Task inputs START

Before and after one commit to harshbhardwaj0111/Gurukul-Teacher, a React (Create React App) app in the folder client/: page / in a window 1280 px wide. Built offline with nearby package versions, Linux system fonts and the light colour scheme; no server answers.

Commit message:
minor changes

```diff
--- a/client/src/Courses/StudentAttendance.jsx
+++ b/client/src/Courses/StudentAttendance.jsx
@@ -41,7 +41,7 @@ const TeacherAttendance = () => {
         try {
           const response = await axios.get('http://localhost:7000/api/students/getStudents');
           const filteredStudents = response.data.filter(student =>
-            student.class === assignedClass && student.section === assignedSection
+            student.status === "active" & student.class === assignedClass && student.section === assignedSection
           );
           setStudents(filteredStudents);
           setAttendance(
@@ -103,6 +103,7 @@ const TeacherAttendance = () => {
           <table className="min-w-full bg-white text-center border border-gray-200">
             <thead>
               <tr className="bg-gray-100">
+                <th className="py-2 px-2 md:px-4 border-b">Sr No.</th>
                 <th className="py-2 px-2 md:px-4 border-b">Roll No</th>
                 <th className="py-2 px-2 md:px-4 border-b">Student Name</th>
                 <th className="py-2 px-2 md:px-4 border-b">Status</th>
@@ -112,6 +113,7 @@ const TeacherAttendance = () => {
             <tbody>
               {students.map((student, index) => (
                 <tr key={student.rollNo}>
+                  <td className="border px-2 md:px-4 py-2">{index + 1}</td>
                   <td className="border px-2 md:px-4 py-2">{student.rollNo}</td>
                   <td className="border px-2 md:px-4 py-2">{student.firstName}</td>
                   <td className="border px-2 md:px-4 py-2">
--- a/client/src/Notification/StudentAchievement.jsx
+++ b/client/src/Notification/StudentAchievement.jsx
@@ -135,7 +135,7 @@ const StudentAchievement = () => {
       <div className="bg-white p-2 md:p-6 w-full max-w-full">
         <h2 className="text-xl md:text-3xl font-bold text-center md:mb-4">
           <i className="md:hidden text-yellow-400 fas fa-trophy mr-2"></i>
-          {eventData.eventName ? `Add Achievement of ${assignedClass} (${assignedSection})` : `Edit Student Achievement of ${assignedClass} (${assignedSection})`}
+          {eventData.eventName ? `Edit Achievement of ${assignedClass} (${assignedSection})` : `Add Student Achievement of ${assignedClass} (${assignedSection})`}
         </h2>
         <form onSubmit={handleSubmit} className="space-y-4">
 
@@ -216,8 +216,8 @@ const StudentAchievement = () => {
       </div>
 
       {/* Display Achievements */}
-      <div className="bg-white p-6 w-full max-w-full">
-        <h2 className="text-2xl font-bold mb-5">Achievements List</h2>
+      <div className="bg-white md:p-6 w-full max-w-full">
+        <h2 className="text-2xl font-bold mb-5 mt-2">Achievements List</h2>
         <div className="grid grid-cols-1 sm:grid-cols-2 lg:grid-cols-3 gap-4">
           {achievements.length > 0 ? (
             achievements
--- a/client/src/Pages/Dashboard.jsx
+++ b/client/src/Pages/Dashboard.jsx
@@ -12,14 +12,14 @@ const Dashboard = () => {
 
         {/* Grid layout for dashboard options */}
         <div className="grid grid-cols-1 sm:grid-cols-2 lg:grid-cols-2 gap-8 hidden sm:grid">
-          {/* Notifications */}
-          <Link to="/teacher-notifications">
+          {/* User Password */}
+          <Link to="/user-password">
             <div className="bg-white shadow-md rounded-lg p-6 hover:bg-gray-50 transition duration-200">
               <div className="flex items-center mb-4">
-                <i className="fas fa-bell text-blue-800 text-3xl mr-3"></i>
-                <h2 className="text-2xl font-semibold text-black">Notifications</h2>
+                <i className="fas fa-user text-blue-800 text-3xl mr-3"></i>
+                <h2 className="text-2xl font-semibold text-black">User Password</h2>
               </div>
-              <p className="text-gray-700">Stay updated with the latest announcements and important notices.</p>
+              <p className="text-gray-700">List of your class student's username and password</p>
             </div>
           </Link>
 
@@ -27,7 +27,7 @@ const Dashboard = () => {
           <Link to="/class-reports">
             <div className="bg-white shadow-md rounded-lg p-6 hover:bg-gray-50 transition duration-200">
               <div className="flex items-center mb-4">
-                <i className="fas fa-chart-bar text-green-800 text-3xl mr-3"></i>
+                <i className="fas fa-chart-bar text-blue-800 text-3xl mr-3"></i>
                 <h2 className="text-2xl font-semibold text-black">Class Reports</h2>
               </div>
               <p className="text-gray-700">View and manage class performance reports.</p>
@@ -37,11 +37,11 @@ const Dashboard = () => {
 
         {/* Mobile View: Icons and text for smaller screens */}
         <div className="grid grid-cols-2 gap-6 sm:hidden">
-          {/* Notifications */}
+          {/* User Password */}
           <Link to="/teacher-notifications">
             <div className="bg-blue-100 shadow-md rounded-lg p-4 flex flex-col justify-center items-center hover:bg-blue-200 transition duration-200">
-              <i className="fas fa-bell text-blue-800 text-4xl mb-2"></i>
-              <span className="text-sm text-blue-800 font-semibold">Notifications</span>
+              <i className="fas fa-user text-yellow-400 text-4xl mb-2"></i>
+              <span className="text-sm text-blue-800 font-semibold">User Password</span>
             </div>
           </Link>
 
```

Task inputs END
Task inputs START

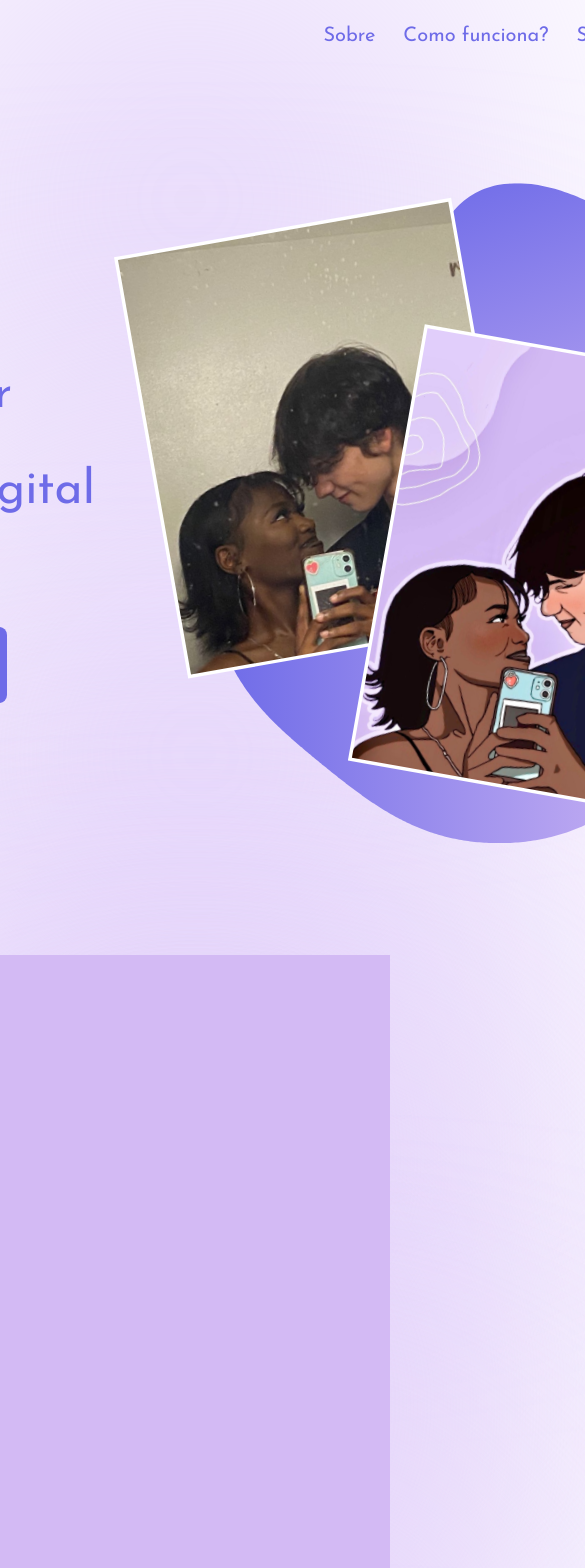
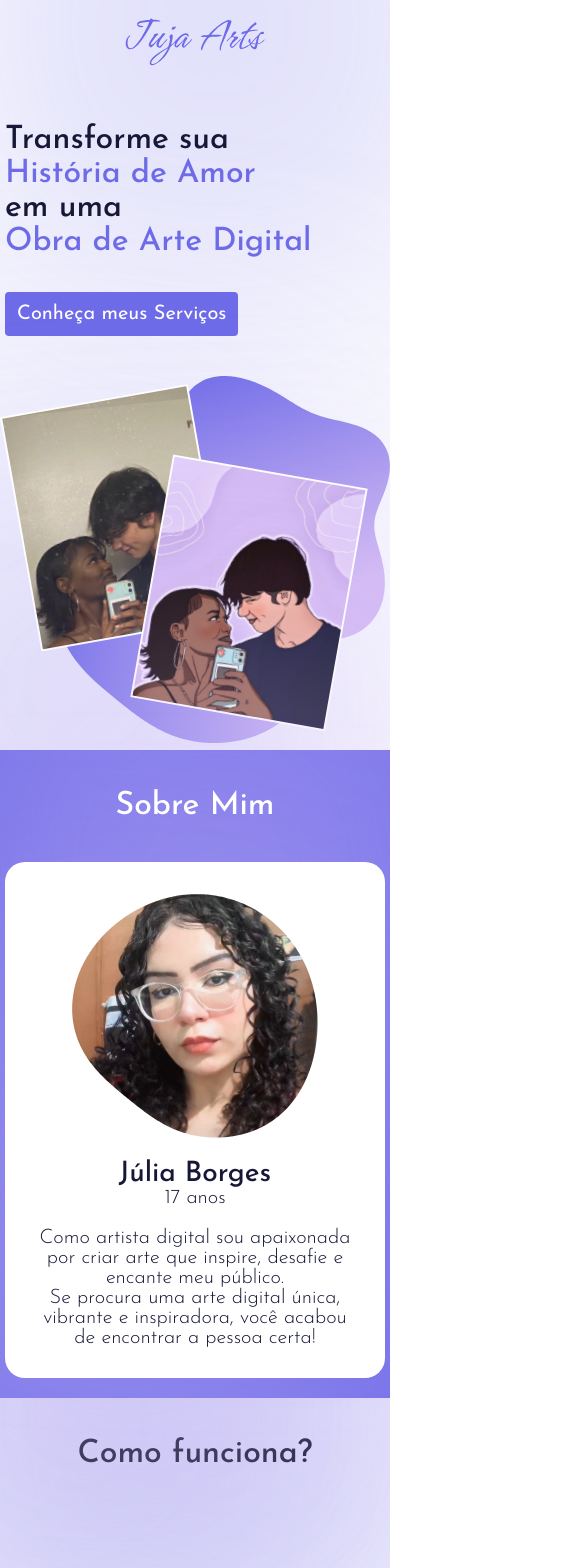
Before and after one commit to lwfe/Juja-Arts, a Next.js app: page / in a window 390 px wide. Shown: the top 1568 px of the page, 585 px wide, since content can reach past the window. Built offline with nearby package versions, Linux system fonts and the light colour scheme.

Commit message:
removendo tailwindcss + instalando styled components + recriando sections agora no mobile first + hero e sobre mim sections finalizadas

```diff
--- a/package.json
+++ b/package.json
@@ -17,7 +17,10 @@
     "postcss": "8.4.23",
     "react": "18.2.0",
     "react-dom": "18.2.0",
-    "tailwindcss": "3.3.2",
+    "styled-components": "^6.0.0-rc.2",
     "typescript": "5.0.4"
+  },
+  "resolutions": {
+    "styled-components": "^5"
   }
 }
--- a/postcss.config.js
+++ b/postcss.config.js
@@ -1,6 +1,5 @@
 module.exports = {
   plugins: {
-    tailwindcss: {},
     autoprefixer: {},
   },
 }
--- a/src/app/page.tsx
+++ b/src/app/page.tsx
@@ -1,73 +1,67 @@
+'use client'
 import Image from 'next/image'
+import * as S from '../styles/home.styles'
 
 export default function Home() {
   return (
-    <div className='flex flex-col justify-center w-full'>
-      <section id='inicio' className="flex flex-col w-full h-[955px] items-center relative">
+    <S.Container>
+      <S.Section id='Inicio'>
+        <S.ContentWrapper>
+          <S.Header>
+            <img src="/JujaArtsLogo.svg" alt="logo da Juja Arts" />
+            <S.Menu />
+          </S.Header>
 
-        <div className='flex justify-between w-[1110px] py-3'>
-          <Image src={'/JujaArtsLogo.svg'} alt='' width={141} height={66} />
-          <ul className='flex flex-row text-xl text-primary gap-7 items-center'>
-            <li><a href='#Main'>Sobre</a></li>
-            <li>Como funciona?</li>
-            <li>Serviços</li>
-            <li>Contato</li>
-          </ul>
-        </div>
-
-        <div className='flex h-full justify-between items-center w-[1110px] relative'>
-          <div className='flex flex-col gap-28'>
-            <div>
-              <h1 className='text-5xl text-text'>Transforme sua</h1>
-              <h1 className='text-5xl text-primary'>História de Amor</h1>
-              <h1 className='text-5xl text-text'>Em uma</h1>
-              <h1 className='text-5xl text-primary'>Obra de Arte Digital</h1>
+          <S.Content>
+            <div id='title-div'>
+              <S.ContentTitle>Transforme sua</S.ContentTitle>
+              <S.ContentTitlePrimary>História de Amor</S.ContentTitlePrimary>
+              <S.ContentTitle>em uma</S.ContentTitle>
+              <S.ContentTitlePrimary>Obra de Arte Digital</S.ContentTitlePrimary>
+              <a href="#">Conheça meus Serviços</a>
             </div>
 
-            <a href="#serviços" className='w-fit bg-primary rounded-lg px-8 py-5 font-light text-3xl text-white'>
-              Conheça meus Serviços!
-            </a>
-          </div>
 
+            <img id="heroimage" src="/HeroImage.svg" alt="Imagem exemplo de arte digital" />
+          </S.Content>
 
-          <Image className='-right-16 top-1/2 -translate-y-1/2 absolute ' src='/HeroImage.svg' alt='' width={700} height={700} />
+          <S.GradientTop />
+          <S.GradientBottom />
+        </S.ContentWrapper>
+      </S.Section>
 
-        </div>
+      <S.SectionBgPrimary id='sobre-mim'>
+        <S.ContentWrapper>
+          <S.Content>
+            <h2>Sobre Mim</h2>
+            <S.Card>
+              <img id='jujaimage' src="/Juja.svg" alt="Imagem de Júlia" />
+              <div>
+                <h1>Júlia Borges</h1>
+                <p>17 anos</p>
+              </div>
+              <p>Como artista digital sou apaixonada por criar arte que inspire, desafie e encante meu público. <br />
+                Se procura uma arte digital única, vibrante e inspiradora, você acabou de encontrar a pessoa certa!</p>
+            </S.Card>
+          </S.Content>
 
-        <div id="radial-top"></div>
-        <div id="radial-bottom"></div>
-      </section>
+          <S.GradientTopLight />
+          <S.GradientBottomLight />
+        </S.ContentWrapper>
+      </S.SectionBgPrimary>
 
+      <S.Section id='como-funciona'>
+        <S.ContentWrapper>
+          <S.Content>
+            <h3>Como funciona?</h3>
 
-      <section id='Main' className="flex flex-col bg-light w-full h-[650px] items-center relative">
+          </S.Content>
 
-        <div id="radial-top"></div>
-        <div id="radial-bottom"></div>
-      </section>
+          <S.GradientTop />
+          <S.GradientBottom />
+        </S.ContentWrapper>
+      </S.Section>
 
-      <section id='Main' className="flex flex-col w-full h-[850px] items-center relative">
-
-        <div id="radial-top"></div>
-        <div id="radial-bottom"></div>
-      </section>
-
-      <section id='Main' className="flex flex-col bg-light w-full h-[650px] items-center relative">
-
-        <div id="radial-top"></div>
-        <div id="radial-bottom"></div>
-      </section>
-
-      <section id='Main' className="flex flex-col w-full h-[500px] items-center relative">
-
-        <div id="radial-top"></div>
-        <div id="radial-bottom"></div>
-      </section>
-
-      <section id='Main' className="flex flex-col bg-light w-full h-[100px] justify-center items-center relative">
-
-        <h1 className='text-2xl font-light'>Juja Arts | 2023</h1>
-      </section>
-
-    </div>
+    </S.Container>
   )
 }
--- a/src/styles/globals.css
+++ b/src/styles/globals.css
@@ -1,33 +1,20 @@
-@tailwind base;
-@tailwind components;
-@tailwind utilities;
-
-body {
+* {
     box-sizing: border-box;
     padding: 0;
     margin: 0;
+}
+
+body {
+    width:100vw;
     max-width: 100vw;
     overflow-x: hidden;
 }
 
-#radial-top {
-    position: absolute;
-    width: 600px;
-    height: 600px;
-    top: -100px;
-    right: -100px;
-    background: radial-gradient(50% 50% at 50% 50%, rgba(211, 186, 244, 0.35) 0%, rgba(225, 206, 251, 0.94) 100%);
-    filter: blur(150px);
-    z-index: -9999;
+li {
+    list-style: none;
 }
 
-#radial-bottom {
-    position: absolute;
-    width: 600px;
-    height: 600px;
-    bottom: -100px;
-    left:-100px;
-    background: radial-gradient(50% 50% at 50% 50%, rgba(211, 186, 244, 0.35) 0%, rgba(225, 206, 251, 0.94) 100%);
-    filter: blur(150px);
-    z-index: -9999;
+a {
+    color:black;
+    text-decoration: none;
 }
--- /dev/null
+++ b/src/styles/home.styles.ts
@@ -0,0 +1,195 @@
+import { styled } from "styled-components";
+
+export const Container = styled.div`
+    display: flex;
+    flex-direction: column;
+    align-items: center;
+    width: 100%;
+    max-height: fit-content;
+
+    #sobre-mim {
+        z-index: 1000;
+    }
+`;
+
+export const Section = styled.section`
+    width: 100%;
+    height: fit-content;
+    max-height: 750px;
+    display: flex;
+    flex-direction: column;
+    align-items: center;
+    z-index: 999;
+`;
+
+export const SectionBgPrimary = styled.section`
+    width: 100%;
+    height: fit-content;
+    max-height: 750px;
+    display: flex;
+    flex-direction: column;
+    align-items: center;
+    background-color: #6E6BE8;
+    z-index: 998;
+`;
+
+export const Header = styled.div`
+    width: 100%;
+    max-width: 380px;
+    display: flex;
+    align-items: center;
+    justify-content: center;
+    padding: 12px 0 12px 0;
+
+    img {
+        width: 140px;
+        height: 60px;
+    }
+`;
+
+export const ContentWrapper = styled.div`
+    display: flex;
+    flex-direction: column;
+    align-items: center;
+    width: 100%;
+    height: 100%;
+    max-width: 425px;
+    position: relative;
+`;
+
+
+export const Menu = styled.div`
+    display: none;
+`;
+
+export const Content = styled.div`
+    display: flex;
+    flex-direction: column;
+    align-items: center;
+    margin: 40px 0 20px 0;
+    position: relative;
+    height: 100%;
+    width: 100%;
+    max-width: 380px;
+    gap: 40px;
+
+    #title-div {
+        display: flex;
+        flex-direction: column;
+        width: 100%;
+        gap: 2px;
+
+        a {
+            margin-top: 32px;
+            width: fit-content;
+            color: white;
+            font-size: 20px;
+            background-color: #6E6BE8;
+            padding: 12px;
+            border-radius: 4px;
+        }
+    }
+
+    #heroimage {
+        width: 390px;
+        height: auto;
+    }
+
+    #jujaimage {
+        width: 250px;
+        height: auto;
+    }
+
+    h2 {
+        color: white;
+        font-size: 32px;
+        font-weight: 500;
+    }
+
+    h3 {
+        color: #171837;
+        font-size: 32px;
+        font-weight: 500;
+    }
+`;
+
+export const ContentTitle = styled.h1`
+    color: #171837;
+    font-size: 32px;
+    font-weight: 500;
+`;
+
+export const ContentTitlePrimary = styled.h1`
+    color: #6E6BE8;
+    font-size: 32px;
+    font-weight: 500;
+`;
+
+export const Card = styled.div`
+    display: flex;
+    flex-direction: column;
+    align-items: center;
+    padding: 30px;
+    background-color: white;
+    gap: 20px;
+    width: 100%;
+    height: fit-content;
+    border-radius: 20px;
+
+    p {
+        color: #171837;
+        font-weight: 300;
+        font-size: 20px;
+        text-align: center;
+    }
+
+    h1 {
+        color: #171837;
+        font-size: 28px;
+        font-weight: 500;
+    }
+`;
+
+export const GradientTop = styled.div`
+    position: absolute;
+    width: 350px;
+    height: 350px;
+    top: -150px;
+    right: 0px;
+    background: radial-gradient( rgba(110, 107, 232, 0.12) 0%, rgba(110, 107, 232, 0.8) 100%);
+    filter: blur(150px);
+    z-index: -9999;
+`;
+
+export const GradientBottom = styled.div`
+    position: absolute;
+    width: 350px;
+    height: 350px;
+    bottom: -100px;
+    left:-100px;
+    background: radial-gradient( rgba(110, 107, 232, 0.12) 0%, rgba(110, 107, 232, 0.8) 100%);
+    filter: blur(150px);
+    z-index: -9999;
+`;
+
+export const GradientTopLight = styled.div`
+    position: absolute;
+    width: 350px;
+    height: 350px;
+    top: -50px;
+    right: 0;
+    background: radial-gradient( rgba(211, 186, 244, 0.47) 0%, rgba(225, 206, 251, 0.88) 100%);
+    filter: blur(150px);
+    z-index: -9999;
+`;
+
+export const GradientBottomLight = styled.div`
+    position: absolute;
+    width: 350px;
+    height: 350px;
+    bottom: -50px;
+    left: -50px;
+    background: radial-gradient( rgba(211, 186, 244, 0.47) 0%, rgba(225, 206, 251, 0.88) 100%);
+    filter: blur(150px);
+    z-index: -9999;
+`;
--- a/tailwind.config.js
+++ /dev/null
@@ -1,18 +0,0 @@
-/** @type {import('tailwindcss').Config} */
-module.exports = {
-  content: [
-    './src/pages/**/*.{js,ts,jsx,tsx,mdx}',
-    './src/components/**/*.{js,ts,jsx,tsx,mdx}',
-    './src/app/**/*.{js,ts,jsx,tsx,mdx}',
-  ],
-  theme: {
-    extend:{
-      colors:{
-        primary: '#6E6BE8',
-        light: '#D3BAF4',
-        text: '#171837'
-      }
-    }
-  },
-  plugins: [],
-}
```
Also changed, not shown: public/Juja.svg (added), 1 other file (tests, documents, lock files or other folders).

Task inputs END
Task inputs START

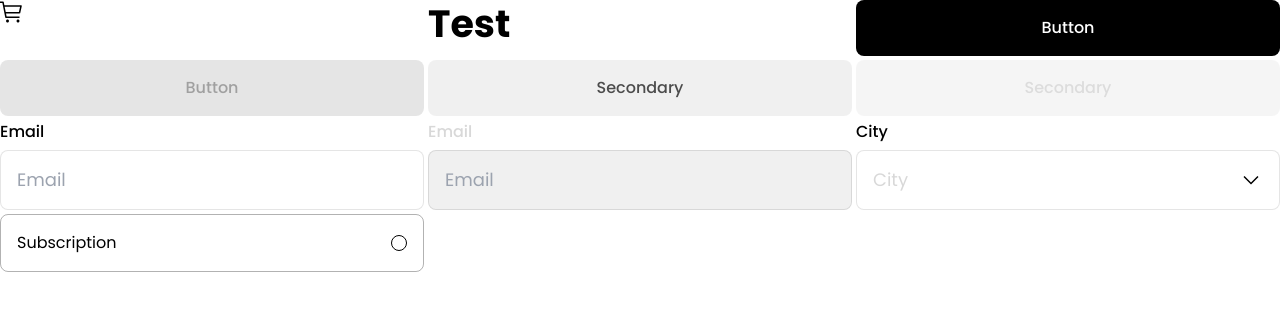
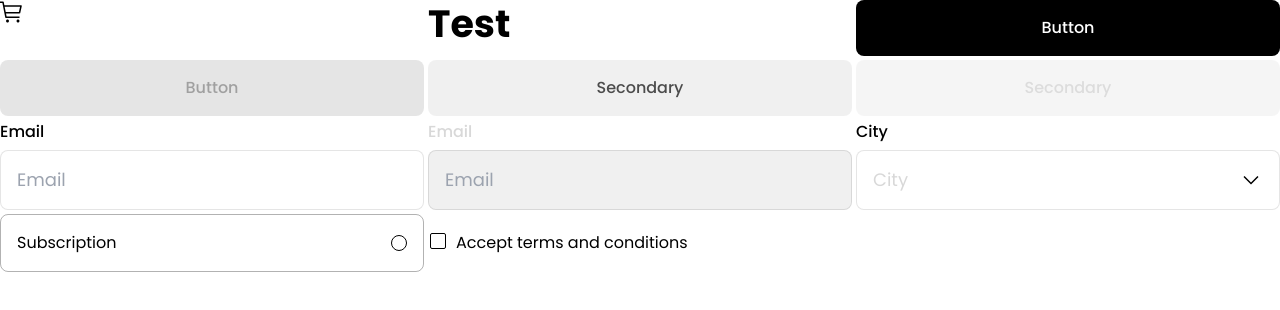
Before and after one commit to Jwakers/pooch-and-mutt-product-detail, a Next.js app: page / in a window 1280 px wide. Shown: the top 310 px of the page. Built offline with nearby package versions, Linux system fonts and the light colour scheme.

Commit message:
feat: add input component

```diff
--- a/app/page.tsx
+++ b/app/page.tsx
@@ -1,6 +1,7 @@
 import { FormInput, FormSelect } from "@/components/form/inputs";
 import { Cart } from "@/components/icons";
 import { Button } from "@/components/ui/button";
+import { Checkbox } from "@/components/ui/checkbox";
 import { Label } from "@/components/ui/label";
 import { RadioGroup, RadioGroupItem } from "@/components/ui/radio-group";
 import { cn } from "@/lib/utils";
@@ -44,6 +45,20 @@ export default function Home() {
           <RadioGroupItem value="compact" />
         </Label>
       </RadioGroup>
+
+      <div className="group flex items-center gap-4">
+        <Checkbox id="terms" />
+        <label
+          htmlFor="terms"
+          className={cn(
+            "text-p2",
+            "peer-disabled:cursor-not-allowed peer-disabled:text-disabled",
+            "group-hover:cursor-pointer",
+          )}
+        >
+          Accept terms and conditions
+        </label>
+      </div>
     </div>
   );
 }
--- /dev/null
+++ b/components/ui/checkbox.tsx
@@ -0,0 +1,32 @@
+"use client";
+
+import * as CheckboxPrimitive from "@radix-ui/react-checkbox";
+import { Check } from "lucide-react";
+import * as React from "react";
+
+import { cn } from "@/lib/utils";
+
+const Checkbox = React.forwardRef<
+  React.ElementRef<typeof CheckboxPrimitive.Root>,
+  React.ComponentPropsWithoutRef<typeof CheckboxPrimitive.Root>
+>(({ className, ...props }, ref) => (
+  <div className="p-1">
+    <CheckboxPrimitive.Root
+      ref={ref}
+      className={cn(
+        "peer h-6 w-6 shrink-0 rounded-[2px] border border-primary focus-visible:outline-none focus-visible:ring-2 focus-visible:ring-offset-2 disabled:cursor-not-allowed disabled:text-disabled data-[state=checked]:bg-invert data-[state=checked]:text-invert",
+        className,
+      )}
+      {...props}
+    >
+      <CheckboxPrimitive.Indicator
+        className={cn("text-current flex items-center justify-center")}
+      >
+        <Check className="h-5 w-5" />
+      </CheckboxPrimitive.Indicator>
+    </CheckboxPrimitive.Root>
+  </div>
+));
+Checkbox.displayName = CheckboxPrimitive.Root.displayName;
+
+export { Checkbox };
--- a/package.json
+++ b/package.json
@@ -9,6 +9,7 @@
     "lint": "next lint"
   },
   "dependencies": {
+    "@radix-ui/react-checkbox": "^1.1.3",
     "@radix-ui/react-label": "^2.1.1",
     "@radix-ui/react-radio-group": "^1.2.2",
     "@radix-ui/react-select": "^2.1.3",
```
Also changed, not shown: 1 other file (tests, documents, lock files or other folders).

Task inputs END

**Problem statement:** A complete answer gives every line of the data that includes "CheckboxPrimitive".

**Solution to this task:**
+import * as CheckboxPrimitive from "@radix-ui/react-checkbox";
+  React.ElementRef<typeof CheckboxPrimitive.Root>,
+  React.ComponentPropsWithoutRef<typeof CheckboxPrimitive.Root>
+    <CheckboxPrimitive.Root
+      <CheckboxPrimitive.Indicator
+      </CheckboxPrimitive.Indicator>
+    </CheckboxPrimitive.Root>
+Checkbox.displayName = CheckboxPrimitive.Root.displayName;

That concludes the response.